Lecture_15 - MA 36600 LECTURE NOTES FRIDAY FEBRUARY 20 We explain how this is related to Abels Theorem Using the the characteristic equation are b

Info iconThis preview shows page 1. Sign up to view the full content.

View Full Document Right Arrow Icon
MA 36600 LECTURE NOTES: FRIDAY, FEBRUARY 20 3 We explain how this is related to Abel’s Theorem.
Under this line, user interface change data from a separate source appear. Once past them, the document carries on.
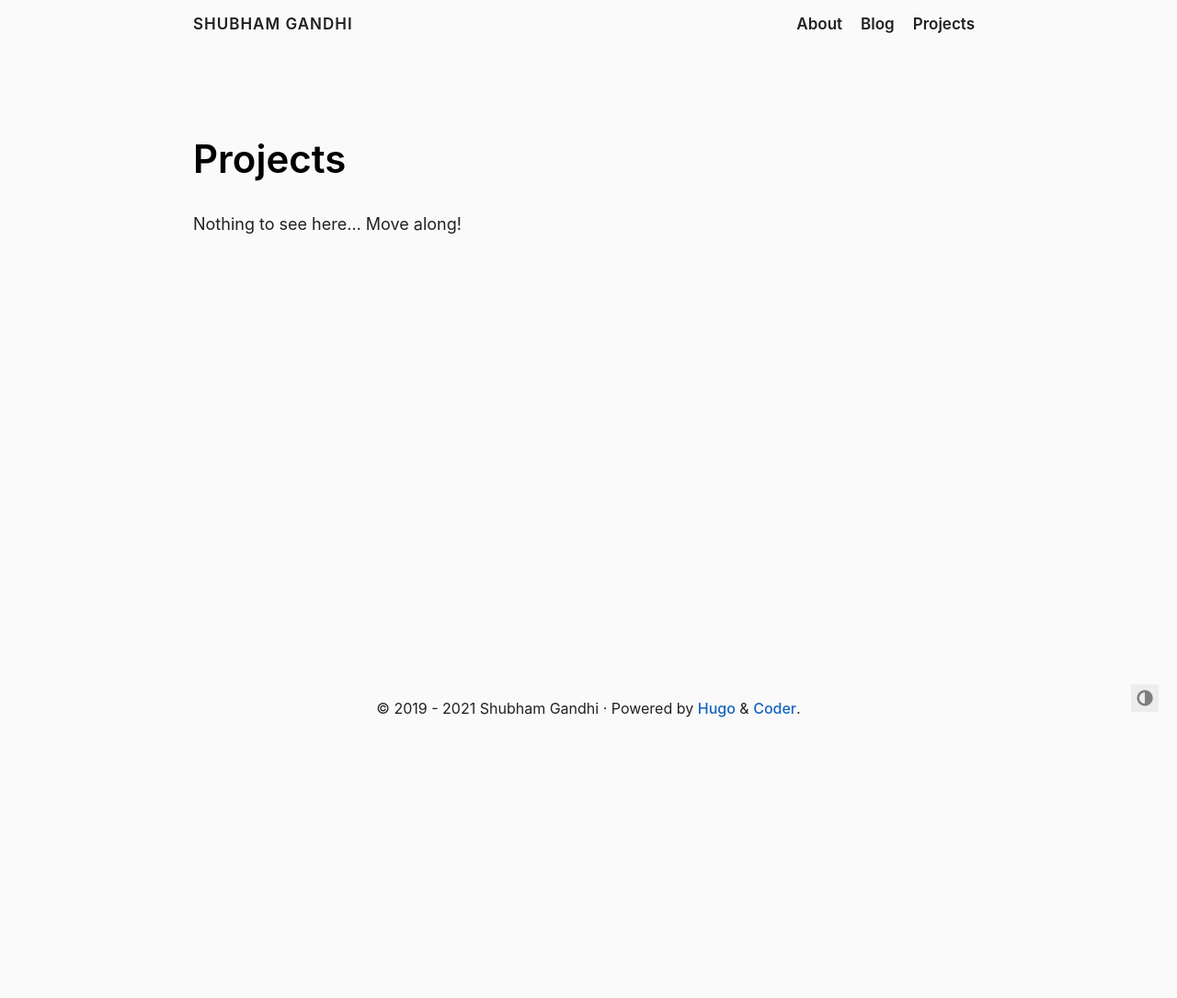
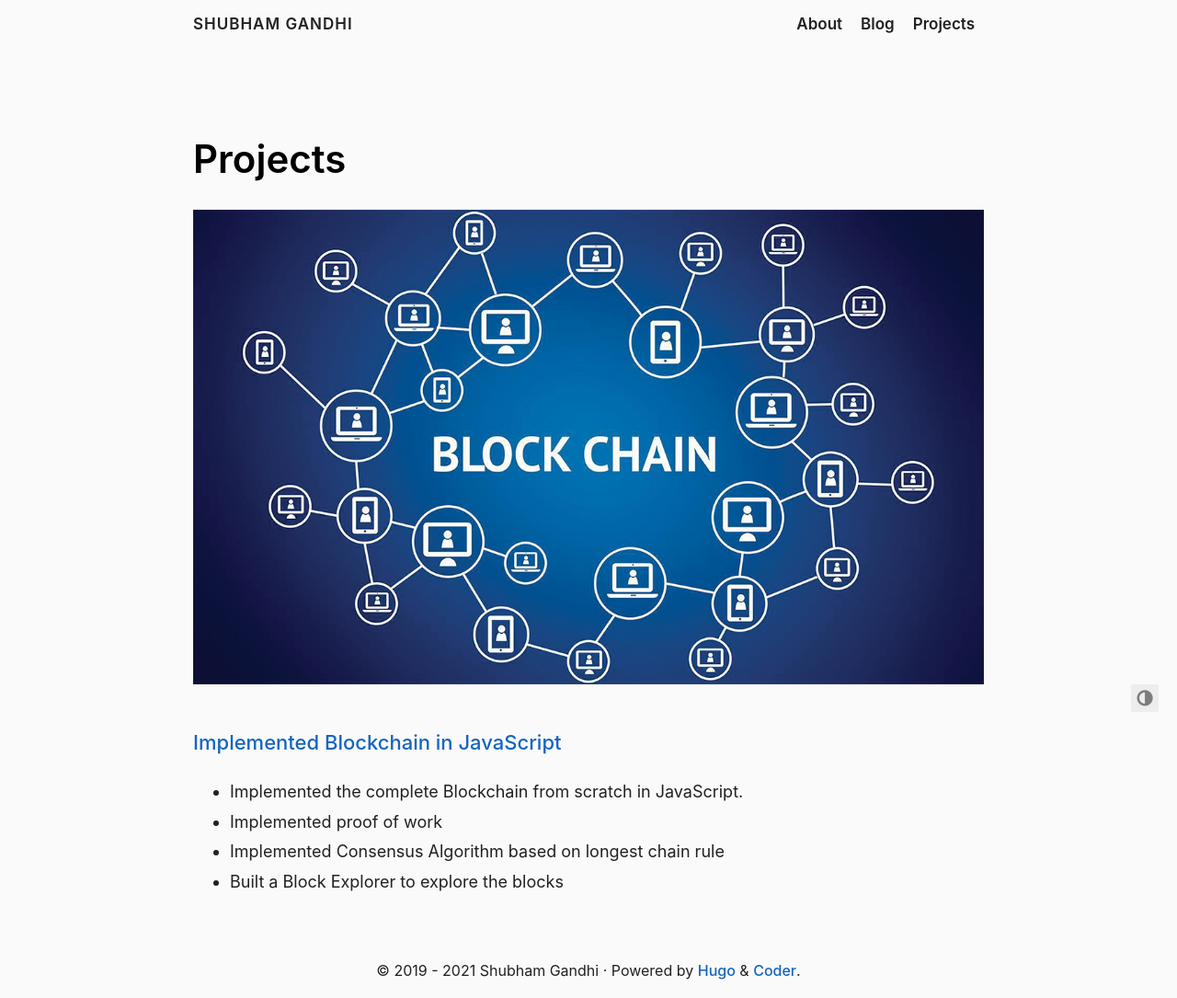
Before and after one commit to SHUBHAM14111/shubham14111.github.io, a plain HTML site: page projects/index.html in a window 1280 px wide. Shown: the whole page at 92% size. Before the commit the page ends 800 px from the top, so only its background shows below. Drawn offline with Linux system fonts and the light colour scheme.

Commit message:
made changes to projects

```diff
--- a/index.xml
+++ b/index.xml
@@ -182,7 +182,7 @@ I have worked on JavaScript and it&amp;rsquo;s various framework, I am comfortab
       <pubDate>Mon, 01 Jan 0001 00:00:00 +0000</pubDate>
 
       <guid>https://shubham14111.github.io/projects/</guid>
-      <description>Nothing to see here&amp;hellip; Move along!</description>
+      <description>Implemented Blockchain in JavaScript  Implemented the complete Blockchain from scratch in JavaScript. Implemented proof of work Implemented Consensus Algorithm based on longest chain rule Built a Block Explorer to explore the blocks  </description>
     </item>
 
     <item>
--- a/projects/index.html
+++ b/projects/index.html
@@ -13,15 +13,15 @@
 
 
     <meta name="author" content="Shubham Gandhi">
-    <meta name="description" content="Nothing to see here&hellip; Move along!">
+    <meta name="description" content="Implemented Blockchain in JavaScript  Implemented the complete Blockchain from scratch in JavaScript. Implemented proof of work Implemented Consensus Algorithm based on longest chain rule Built a Block Explorer to explore the blocks  ">
     <meta name="keywords" content="blog,developer,personal">
 
     <meta name="twitter:card" content="summary"/>
 <meta name="twitter:title" content="Projects"/>
-<meta name="twitter:description" content="Nothing to see here&hellip; Move along!"/>
+<meta name="twitter:description" content="Implemented Blockchain in JavaScript  Implemented the complete Blockchain from scratch in JavaScript. Implemented proof of work Implemented Consensus Algorithm based on longest chain rule Built a Block Explorer to explore the blocks  "/>
 
     <meta property="og:title" content="Projects" />
-<meta property="og:description" content="Nothing to see here&hellip; Move along!" />
+<meta property="og:description" content="Implemented Blockchain in JavaScript  Implemented the complete Blockchain from scratch in JavaScript. Implemented proof of work Implemented Consensus Algorithm based on longest chain rule Built a Block Explorer to explore the blocks  " />
 <meta property="og:type" content="article" />
 <meta property="og:url" content="https://shubham14111.github.io/projects/" />
 
@@ -130,7 +130,15 @@
       </h1>
     </header>
 
-    <p>Nothing to see here&hellip; Move along!</p>
+    <p><img src="/images/Blockchain1.jpg" alt=""></p>
+<h4 id="implemented-blockchain-in-javascripthttpsgithubcomshubham14111building-blockchain-in-js"><strong><a href="https://github.com/SHUBHAM14111/Building-Blockchain-in-js">Implemented Blockchain in JavaScript</a></strong></h4>
+<ul>
+<li>Implemented the complete Blockchain from scratch in JavaScript.</li>
+<li>Implemented proof of work</li>
+<li>Implemented Consensus Algorithm based on longest chain rule</li>
+<li>Built a Block Explorer to explore the blocks</li>
+</ul>
+<!-- raw HTML omitted -->
 
   </article>
 </section>
```
Also changed, not shown: about/index.html (+1 -1 lines), posts/hugo-coder-wiki/index.html (+5 -4 lines), images/Blockchain1.jpg (added).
Using the Quadratic Formula, we see that the roots of the characteristic equation are r 1 = b 2 a b 2 4 ac 2 a r 2 = b 2 a + b 2 4 ac 2 a = r 1 + r 2 = b a r 2 r 1 = b 2 4 ac a Hence the Wronskian is in the form W ( t )= C exp ° b a t ± in terms of C = b 2 4 ac a . Since b 2 4 ac 0 by assumption, we see that this function is nonzero if and only if b 2 4 ac> 0. Applications of Abel’s Theorem. First, we show that if W ( t 0 ) ° = 0 for some t 0 then y = c 1 y 1 + c 2 y 2 is the general solution to the di±erential equation. To see why, we can consider some initial conditions y ( t 0 )= y 0 and y ° ( t 0 )= y ° 0 . Since W 0 = W ( t 0 ) ° = 0 we can solve for c 1 and c 2 . Note that W ( t 0 ) ° = 0 precisely when the constant C ° = 0. Second, we give a method for ²nding solutions to the di±erential equation. Say that we know one solution y 1 = y 1 (
Background image of page 1
This is the end of the preview. Sign up to access the rest of the document.
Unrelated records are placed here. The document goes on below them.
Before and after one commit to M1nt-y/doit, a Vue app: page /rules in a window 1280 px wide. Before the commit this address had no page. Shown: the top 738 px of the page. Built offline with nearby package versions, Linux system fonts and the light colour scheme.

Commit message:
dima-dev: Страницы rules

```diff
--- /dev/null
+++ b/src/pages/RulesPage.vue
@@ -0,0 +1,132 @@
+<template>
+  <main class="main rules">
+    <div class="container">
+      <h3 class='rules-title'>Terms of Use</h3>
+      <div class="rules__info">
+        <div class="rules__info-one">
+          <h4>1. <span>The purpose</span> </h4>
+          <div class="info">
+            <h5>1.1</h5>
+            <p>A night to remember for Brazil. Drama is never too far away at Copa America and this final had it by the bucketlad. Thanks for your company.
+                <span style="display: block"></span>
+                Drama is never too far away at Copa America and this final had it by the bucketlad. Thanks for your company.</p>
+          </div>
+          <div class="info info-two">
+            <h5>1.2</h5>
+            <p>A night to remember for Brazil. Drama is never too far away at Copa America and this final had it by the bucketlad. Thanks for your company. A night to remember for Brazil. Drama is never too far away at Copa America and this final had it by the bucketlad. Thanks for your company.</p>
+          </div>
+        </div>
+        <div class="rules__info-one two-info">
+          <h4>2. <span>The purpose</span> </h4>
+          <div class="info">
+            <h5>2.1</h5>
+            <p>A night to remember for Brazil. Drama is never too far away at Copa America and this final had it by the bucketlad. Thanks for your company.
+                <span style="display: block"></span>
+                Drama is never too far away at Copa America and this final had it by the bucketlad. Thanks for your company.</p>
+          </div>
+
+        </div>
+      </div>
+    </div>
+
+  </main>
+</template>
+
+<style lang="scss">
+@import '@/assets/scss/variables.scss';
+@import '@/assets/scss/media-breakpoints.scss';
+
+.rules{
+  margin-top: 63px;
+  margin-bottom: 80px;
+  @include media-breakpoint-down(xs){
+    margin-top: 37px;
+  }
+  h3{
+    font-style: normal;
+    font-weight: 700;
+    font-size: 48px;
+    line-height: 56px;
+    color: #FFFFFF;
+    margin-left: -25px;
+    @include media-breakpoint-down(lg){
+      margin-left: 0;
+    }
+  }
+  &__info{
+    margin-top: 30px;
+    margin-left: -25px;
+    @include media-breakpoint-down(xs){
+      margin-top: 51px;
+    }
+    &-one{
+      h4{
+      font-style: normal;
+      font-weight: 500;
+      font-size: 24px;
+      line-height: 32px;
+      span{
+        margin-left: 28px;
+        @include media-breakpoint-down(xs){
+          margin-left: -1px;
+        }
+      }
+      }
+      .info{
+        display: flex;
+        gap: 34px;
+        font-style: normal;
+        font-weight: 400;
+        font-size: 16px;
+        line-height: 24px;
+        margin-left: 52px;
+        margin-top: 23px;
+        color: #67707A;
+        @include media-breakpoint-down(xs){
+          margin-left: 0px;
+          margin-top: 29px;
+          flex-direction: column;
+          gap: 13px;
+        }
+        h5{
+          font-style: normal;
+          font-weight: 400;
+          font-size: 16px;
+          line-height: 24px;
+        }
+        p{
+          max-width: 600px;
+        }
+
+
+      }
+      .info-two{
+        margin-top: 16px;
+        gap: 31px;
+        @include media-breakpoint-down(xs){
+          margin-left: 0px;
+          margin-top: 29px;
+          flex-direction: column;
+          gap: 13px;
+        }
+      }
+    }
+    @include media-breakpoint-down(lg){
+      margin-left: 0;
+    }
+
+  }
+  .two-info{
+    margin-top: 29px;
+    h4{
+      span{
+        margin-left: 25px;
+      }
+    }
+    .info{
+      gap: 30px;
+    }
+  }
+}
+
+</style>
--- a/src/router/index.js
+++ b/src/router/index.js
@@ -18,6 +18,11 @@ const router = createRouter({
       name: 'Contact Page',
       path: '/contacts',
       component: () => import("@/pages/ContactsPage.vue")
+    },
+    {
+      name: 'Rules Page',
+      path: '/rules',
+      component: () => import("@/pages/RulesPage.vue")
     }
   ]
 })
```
This note was uploaded on 11/30/2011 for the course MATH 366 taught by Professor Edraygoins during the Spring '09 term at Purdue University-West Lafayette.

Ask a homework question - tutors are online